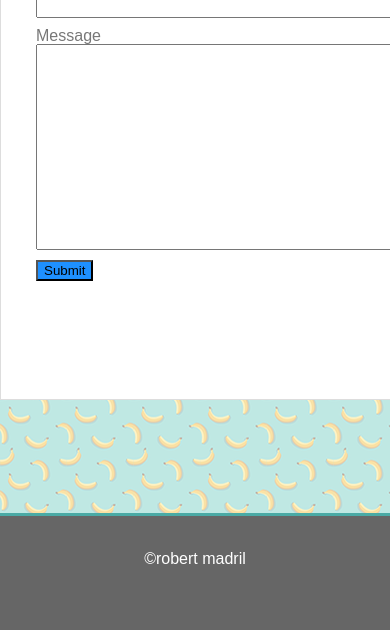
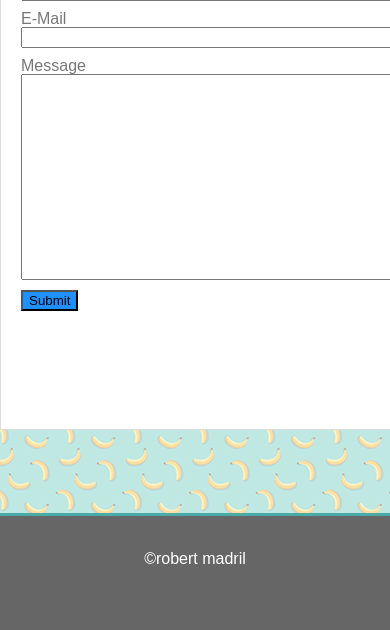
Before and after one commit to robertmadril/Responsive-Portfolio, a plain HTML site: page contact.html in a window 390 px wide. Shown: the part 214-844 px from the top of the page. Drawn offline with Linux system fonts and the light colour scheme.

Commit message:
add contact sizing

```diff
--- a/assets/css/style.css
+++ b/assets/css/style.css
@@ -206,6 +206,18 @@ button {
         margin-right: 40px;
     }
 
+    .label{
+        margin-left: 20px;
+    }
+
+    .inputfld{
+        margin-left:20px;
+    }
+
+    button{
+        margin-left: 20px;
+    }
+
 }
 
 @media screen and (max-width: 768px) {
@@ -238,6 +250,7 @@ button {
     .main{
         width: 500px;
         margin: auto;
+        margin-top: 30px;
     }
 
     .main-nav{
```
________________________________________
# [What the task asks]
Looking at the records above, how many lines include "assets"? Please give the number and nothing more.

# [Written reply]
2